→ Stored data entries
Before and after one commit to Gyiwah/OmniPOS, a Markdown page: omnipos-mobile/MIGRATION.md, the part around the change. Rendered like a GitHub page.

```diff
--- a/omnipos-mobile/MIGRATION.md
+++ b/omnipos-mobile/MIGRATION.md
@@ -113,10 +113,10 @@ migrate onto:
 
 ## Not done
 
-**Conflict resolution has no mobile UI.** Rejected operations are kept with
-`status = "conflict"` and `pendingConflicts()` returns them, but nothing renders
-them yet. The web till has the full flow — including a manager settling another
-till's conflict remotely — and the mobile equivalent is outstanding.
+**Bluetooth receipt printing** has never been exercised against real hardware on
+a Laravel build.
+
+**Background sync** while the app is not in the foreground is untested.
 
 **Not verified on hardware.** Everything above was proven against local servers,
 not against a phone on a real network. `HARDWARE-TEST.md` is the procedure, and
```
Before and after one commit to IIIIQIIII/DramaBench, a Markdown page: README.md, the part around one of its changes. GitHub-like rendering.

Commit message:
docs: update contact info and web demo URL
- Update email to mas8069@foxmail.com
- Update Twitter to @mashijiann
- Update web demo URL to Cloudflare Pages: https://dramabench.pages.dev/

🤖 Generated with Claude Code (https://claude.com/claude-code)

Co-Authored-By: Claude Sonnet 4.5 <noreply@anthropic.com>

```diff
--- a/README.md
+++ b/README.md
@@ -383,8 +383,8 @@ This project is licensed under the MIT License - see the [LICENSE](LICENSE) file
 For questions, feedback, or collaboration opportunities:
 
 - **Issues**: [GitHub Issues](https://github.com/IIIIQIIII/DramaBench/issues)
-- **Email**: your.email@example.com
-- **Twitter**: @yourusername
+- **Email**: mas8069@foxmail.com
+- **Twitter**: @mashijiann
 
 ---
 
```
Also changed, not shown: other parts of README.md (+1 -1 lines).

→ What is being asked
The records above must be printed again in full, exactly as written.

→ Written response
Before and after one commit to Gyiwah/OmniPOS, a Markdown page: omnipos-mobile/MIGRATION.md, the part around the change. Rendered like a GitHub page.

```diff
--- a/omnipos-mobile/MIGRATION.md
+++ b/omnipos-mobile/MIGRATION.md
@@ -113,10 +113,10 @@ migrate onto:
 
 ## Not done
 
-**Conflict resolution has no mobile UI.** Rejected operations are kept with
-`status = "conflict"` and `pendingConflicts()` returns them, but nothing renders
-them yet. The web till has the full flow — including a manager settling another
-till's conflict remotely — and the mobile equivalent is outstanding.
+**Bluetooth receipt printing** has never been exercised against real hardware on
+a Laravel build.
+
+**Background sync** while the app is not in the foreground is untested.
 
 **Not verified on hardware.** Everything above was proven against local servers,
 not against a phone on a real network. `HARDWARE-TEST.md` is the procedure, and
```
Before and after one commit to IIIIQIIII/DramaBench, a Markdown page: README.md, the part around one of its changes. GitHub-like rendering.

Commit message:
docs: update contact info and web demo URL
- Update email to mas8069@foxmail.com
- Update Twitter to @mashijiann
- Update web demo URL to Cloudflare Pages: https://dramabench.pages.dev/

🤖 Generated with Claude Code (https://claude.com/claude-code)

Co-Authored-By: Claude Sonnet 4.5 <noreply@anthropic.com>

```diff
--- a/README.md
+++ b/README.md
@@ -383,8 +383,8 @@ This project is licensed under the MIT License - see the [LICENSE](LICENSE) file
 For questions, feedback, or collaboration opportunities:
 
 - **Issues**: [GitHub Issues](https://github.com/IIIIQIIII/DramaBench/issues)
-- **Email**: your.email@example.com
-- **Twitter**: @yourusername
+- **Email**: mas8069@foxmail.com
+- **Twitter**: @mashijiann
 
 ---
 
```
Also changed, not shown: other parts of README.md (+1 -1 lines).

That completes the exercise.